▶ **EXERCISE GOAL**
Give the records again exactly as written. Leave out the pictures.

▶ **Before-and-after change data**
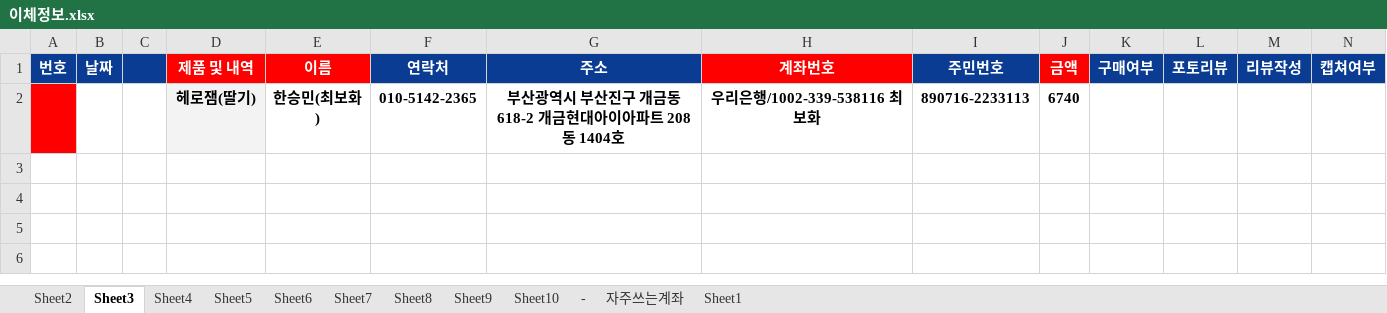
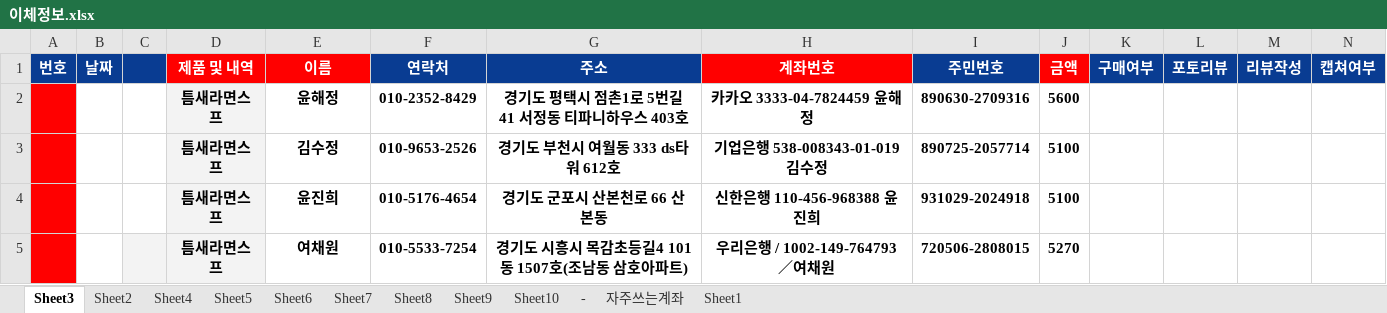
Before and after one commit to bnam91/macro_bank, an Excel workbook: 이체정보.xlsx, sheet Sheet3, drawn as a sheet; only a part is shown; values as stored, in another font and other column widths than the file's, no borders; removed rows and columns are numbered as before the commit, all else as after; rows hold the shown columns only; the diff names each change by its address in the sheet, - before the commit and + after, or states it on an @@ line.

```diff
--- a/이체정보.xlsx (sheet Sheet3)
+++ b/이체정보.xlsx (sheet Sheet3)
@@ sheet tab order changed: Sheet3 | Sheet2 | Sheet4 | Sheet5 | Sheet6 | Sheet7 | Sheet8 | Sheet9 | Sheet10 | - | 자주쓰는계좌 | Sheet1 @@
-row 2:  |  |  | 헤로잼(딸기) | 한승민(최보화) | 010-5142-2365 | 부산광역시 부산진구 개금동 618-2 개금현대아이아파트 208동 1404호 | 우리은행/1002-339-538116 최보화 | 890716-2233113 | 6740
+row 2:  |  |  | 틈새라면스프 | 윤해정 | 010-2352-8429 | 경기도 평택시 점촌1로 5번길 41 서정동 티파니하우스 403호 | 카카오 3333-04-7824459 윤해정 | 890630-2709316 | 5600
+row 3:  |  |  | 틈새라면스프 | 김수정 | 010-9653-2526 | 경기도 부천시 여월동 333 ds타워 612호 | 기업은행 538-008343-01-019 김수정 | 890725-2057714 | 5100
+row 4:  |  |  | 틈새라면스프 | 윤진희 | 010-5176-4654 | 경기도 군포시 산본천로 66 산본동 | 신한은행 110-456-968388 윤진희 | 931029-2024918 | 5100
+row 5:  |  |  | 틈새라면스프 | 여채원 | 010-5533-7254 | 경기도 시흥시 목감초등길4 101동 1507호(조남동 삼호아파트) | 우리은행 / 1002-149-764793／여채원 | 720506-2808015 | 5270
```
Also changed, not shown: sheet Sheet1, sheet Sheet2, 3 other files.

▶ **RESPONSE**
Before and after one commit to bnam91/macro_bank, an Excel workbook: 이체정보.xlsx, sheet Sheet3, drawn as a sheet; only a part is shown; values as stored, in another font and other column widths than the file's, no borders; removed rows and columns are numbered as before the commit, all else as after; rows hold the shown columns only; the diff names each change by its address in the sheet, - before the commit and + after, or states it on an @@ line.

```diff
--- a/이체정보.xlsx (sheet Sheet3)
+++ b/이체정보.xlsx (sheet Sheet3)
@@ sheet tab order changed: Sheet3 | Sheet2 | Sheet4 | Sheet5 | Sheet6 | Sheet7 | Sheet8 | Sheet9 | Sheet10 | - | 자주쓰는계좌 | Sheet1 @@
-row 2:  |  |  | 헤로잼(딸기) | 한승민(최보화) | 010-5142-2365 | 부산광역시 부산진구 개금동 618-2 개금현대아이아파트 208동 1404호 | 우리은행/1002-339-538116 최보화 | 890716-2233113 | 6740
+row 2:  |  |  | 틈새라면스프 | 윤해정 | 010-2352-8429 | 경기도 평택시 점촌1로 5번길 41 서정동 티파니하우스 403호 | 카카오 3333-04-7824459 윤해정 | 890630-2709316 | 5600
+row 3:  |  |  | 틈새라면스프 | 김수정 | 010-9653-2526 | 경기도 부천시 여월동 333 ds타워 612호 | 기업은행 538-008343-01-019 김수정 | 890725-2057714 | 5100
+row 4:  |  |  | 틈새라면스프 | 윤진희 | 010-5176-4654 | 경기도 군포시 산본천로 66 산본동 | 신한은행 110-456-968388 윤진희 | 931029-2024918 | 5100
+row 5:  |  |  | 틈새라면스프 | 여채원 | 010-5533-7254 | 경기도 시흥시 목감초등길4 101동 1507호(조남동 삼호아파트) | 우리은행 / 1002-149-764793／여채원 | 720506-2808015 | 5270
```
Also changed, not shown: sheet Sheet1, sheet Sheet2, 3 other files.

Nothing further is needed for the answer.